-- Opening Marker --

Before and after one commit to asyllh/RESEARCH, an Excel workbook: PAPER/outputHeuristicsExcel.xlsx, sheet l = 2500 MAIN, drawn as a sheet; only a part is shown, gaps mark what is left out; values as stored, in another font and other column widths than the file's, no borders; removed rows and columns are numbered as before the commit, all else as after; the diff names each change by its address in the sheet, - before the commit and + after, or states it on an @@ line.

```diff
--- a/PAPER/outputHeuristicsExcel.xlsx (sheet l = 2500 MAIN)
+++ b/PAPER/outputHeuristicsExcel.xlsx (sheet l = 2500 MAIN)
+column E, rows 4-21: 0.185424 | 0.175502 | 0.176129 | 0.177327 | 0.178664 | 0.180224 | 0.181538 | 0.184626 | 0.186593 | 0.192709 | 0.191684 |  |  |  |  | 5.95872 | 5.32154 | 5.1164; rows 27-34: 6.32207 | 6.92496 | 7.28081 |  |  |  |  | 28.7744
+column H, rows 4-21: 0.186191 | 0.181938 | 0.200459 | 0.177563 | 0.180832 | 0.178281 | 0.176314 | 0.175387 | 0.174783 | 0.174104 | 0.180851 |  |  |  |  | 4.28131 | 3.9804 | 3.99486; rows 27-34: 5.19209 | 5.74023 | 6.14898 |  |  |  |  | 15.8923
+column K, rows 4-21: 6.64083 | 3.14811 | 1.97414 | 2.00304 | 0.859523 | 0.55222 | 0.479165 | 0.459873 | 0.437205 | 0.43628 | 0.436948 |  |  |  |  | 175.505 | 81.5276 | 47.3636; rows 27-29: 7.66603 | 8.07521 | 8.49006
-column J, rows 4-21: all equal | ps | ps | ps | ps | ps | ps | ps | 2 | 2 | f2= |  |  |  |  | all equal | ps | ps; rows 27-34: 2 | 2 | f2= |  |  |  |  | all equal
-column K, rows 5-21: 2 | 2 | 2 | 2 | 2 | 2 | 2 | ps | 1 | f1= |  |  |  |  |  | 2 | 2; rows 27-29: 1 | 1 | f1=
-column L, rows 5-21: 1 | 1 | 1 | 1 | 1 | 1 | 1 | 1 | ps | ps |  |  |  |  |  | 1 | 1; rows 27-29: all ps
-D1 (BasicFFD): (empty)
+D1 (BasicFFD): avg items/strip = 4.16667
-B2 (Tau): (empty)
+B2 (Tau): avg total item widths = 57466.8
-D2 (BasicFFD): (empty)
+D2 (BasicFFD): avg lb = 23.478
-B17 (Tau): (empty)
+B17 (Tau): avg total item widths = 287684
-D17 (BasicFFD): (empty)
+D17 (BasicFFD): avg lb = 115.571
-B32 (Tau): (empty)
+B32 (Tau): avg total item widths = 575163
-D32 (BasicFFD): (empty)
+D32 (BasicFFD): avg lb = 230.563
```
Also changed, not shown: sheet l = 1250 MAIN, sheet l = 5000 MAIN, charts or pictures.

-- Closing Marker --

Every line in the records has to be written out again exactly.

Before and after one commit to asyllh/RESEARCH, an Excel workbook: PAPER/outputHeuristicsExcel.xlsx, sheet l = 2500 MAIN, drawn as a sheet; only a part is shown, gaps mark what is left out; values as stored, in another font and other column widths than the file's, no borders; removed rows and columns are numbered as before the commit, all else as after; the diff names each change by its address in the sheet, - before the commit and + after, or states it on an @@ line.

```diff
--- a/PAPER/outputHeuristicsExcel.xlsx (sheet l = 2500 MAIN)
+++ b/PAPER/outputHeuristicsExcel.xlsx (sheet l = 2500 MAIN)
+column E, rows 4-21: 0.185424 | 0.175502 | 0.176129 | 0.177327 | 0.178664 | 0.180224 | 0.181538 | 0.184626 | 0.186593 | 0.192709 | 0.191684 |  |  |  |  | 5.95872 | 5.32154 | 5.1164; rows 27-34: 6.32207 | 6.92496 | 7.28081 |  |  |  |  | 28.7744
+column H, rows 4-21: 0.186191 | 0.181938 | 0.200459 | 0.177563 | 0.180832 | 0.178281 | 0.176314 | 0.175387 | 0.174783 | 0.174104 | 0.180851 |  |  |  |  | 4.28131 | 3.9804 | 3.99486; rows 27-34: 5.19209 | 5.74023 | 6.14898 |  |  |  |  | 15.8923
+column K, rows 4-21: 6.64083 | 3.14811 | 1.97414 | 2.00304 | 0.859523 | 0.55222 | 0.479165 | 0.459873 | 0.437205 | 0.43628 | 0.436948 |  |  |  |  | 175.505 | 81.5276 | 47.3636; rows 27-29: 7.66603 | 8.07521 | 8.49006
-column J, rows 4-21: all equal | ps | ps | ps | ps | ps | ps | ps | 2 | 2 | f2= |  |  |  |  | all equal | ps | ps; rows 27-34: 2 | 2 | f2= |  |  |  |  | all equal
-column K, rows 5-21: 2 | 2 | 2 | 2 | 2 | 2 | 2 | ps | 1 | f1= |  |  |  |  |  | 2 | 2; rows 27-29: 1 | 1 | f1=
-column L, rows 5-21: 1 | 1 | 1 | 1 | 1 | 1 | 1 | 1 | ps | ps |  |  |  |  |  | 1 | 1; rows 27-29: all ps
-D1 (BasicFFD): (empty)
+D1 (BasicFFD): avg items/strip = 4.16667
-B2 (Tau): (empty)
+B2 (Tau): avg total item widths = 57466.8
-D2 (BasicFFD): (empty)
+D2 (BasicFFD): avg lb = 23.478
-B17 (Tau): (empty)
+B17 (Tau): avg total item widths = 287684
-D17 (BasicFFD): (empty)
+D17 (BasicFFD): avg lb = 115.571
-B32 (Tau): (empty)
+B32 (Tau): avg total item widths = 575163
-D32 (BasicFFD): (empty)
+D32 (BasicFFD): avg lb = 230.563
```
Also changed, not shown: sheet l = 1250 MAIN, sheet l = 5000 MAIN, charts or pictures.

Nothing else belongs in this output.